Popular deities of Hinduism are the elephant god Ganesha, Lord Shiva, Lakshmi, Kali and an infinite number of other deities and their incarnations. Bhairava is a very important god in Nepal, because he is a part of Shiva, who represents destruction, and is portrayed by mythology as the true patron god for Nepal. For Bhairava in particular the festivals dedicated to dance are held, which can sometimes last for several weeks or days.

Hinduism assumes that all souls will be reborn infinitely, with no end. These include 3 basic practices: puja (a type of worship), cremation of the dead, and following the different caste systems with all their rules, as well as reading Hindu teachings and scriptures.

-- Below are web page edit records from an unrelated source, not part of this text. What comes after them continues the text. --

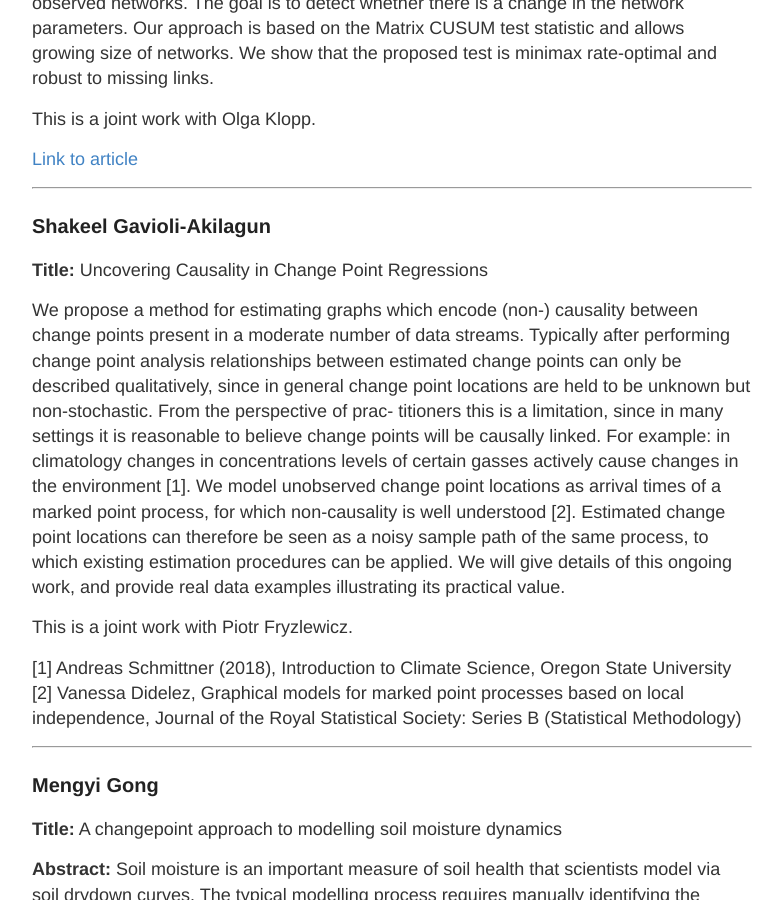
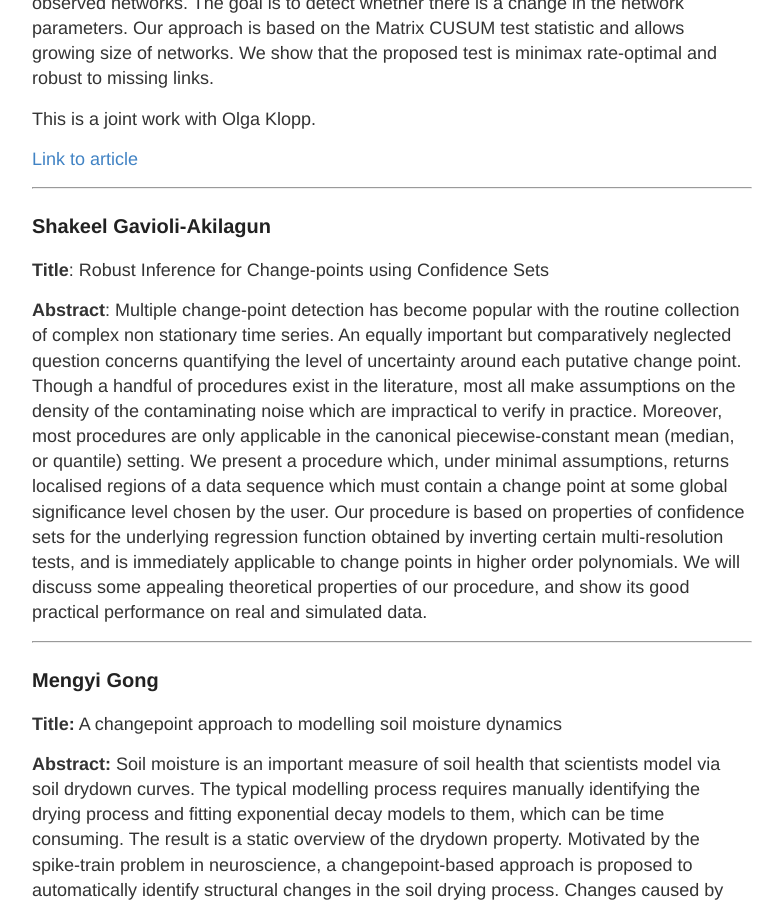
Before and after one commit to ParisSaclayChangePoint/ParisSaclayChangePoint.github.io, a Jekyll site: the page built from speakers.md, in a window 1280 px wide and 900 px high, scrolled down 1075 px. Shown: the whole window, without its empty margins (248-1031 px from the left). Built offline with Jekyll 4.4.1, drawn with Linux system fonts in a browser that asks for light colours.

Commit message:
update abstract

```diff
--- a/speakers.md
+++ b/speakers.md
@@ -35,15 +35,10 @@ This is a joint work with Olga Klopp.
 
 ### Shakeel Gavioli-Akilagun
 
-**Title:** Uncovering Causality in Change Point Regressions
+**Title**: Robust Inference for Change-points using Confidence Sets
 
-We propose a method for estimating graphs which encode (non-) causality between change points present in a moderate number of data streams. Typically after performing change point analysis relationships between estimated change points can only be described qualitatively, since in general change point locations are held to be unknown but non-stochastic. From the perspective of prac- titioners this is a limitation, since in many settings it is reasonable to believe change points will be causally linked. For example: in climatology changes in concentrations levels of certain gasses actively cause changes in the environment [1]. We model unobserved change point locations as arrival times of a marked point process, for which non-causality is well understood [2]. Estimated change point locations can therefore be seen as a noisy sample path of the same process, to which existing estimation procedures can be applied. We will give details of this ongoing work, and provide real data examples illustrating its practical value.
-
-This is a joint work with Piotr Fryzlewicz.
-
-[1] Andreas Schmittner (2018), Introduction to Climate Science, Oregon State University
-<br>
-[2] Vanessa Didelez, Graphical models for marked point processes based on local independence, Journal of the Royal Statistical Society: Series B (Statistical Methodology)
+**Abstract**: Multiple change-point detection has become popular with the routine collection of complex non stationary time series. An equally important but comparatively neglected question concerns quantifying the level of uncertainty around each putative change point. Though a handful of procedures exist in the literature, most all make assumptions on the density of the contaminating noise which are impractical to verify in practice. Moreover, most procedures are only applicable in the canonical piecewise-constant mean (median, or quantile) setting. We present a procedure which, under minimal assumptions, returns localised regions of a data sequence which must contain a change point at some global significance level chosen by the user. Our procedure is based on properties of confidence sets for the underlying regression function obtained by inverting certain multi-resolution tests, and is immediately applicable to change points in higher order polynomials. We will discuss some appealing theoretical properties of our procedure, and show its
+good practical performance on real and simulated data.
 
 ***
 
```
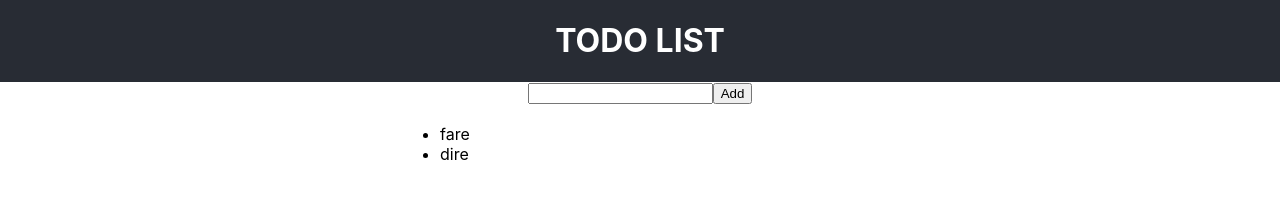
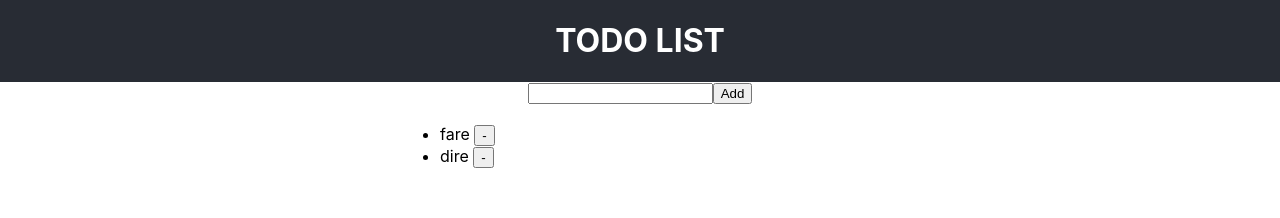
Before and after one commit to rid3thespiral/react-redux-todolist, a React (Create React App) app: page / in a window 1280 px wide. Shown: the top 218 px of the page. Built offline with nearby package versions, Linux system fonts and the light colour scheme.

Commit message:
another dispatch action remove todo

```diff
--- a/src/App.js
+++ b/src/App.js
@@ -13,6 +13,10 @@
         ...state.todos
       ]
     }
+    case 'DELETE_TODO':
+      return {
+
+      }
 
   default:
     return {...state};
@@ -48,6 +52,15 @@
         todo : todo
     });
   }
+
+  removeTodo = (i) => {
+    console.log(i)
+    store.dispatch({
+        type: 'REMOVE_TODO',
+        id: i
+    });
+  }
+
   render () {
   return (
     <div className="App">
@@ -63,7 +76,7 @@
       <button onClick = {this.addTodo}>Add</button>
       <ul>
           {
-          this.state.todos.map( (todo,i)=> <li key={i}> {todo} </li> )
+          this.state.todos.map( (todo,i)=> <li key={i}> {todo} <button onClick={()=> {this.removeTodo(i)}}>-</button></li> )
           }
         </ul>
     </div>
```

The puja is also a special prayer in honor of the gods. From small pujas at home to large, colorful temple pujas, whether in the early morning in front of popular sanctuaries with flowers, incense, light, tika and rice or in honor of Shiva in a small setting – there are countless ways to hold pujas.

The coexistence of Buddhism and Hinduism

Nepal has a very long history of religion, mostly due to it being the Buddha’s birthplace and the establishment of the Hindu kingdom. At the present time, these religions have mingled and their specific rites and customs live peacefully side by side.

Here Buddhism and Hinduism form a distinctive coexistence in which it is normal to see Hindus and Buddhists praying at the same time. Buddhism can be practiced and lived in very different ways, with all types complementing and respecting each other wonderfully.

This religion probably finds many followers in the West because Buddhism has many answers to life’s fundamental questions. The mind transforms lifestyle and attitudes towards the positive. Buddhism teaches everything up to dealing with nature and itself. The more practices integrated into life, the more everything can be transformed from suffering into bliss.

The cycle of rebirths (samsara) where Hinduism and Buddhism meet is infinite. Both aim to break through samsara. Overcoming this cycle (spiritual liberation / moksha) and karma determine our path through the seemingly endless journeys of rebirths.

Every act, whether good or bad, bears fruit. The fruits of past existence determine subsequent life, and so on. This is why Hinduism deals with poverty and misery quite casually, since they are believed to be signs of karma from past lives and have themselves been indebted to previous lives.

Religion is inextricably linked to everyday life in Nepal and the god Bhairava is a fine example of how Hinduism has merged with Buddhism over time, since in the world of Tibetan Buddhism, Bhairava has also received great attention. Nepal – a melting pot of religions.

In this sense: a lovely Namaste!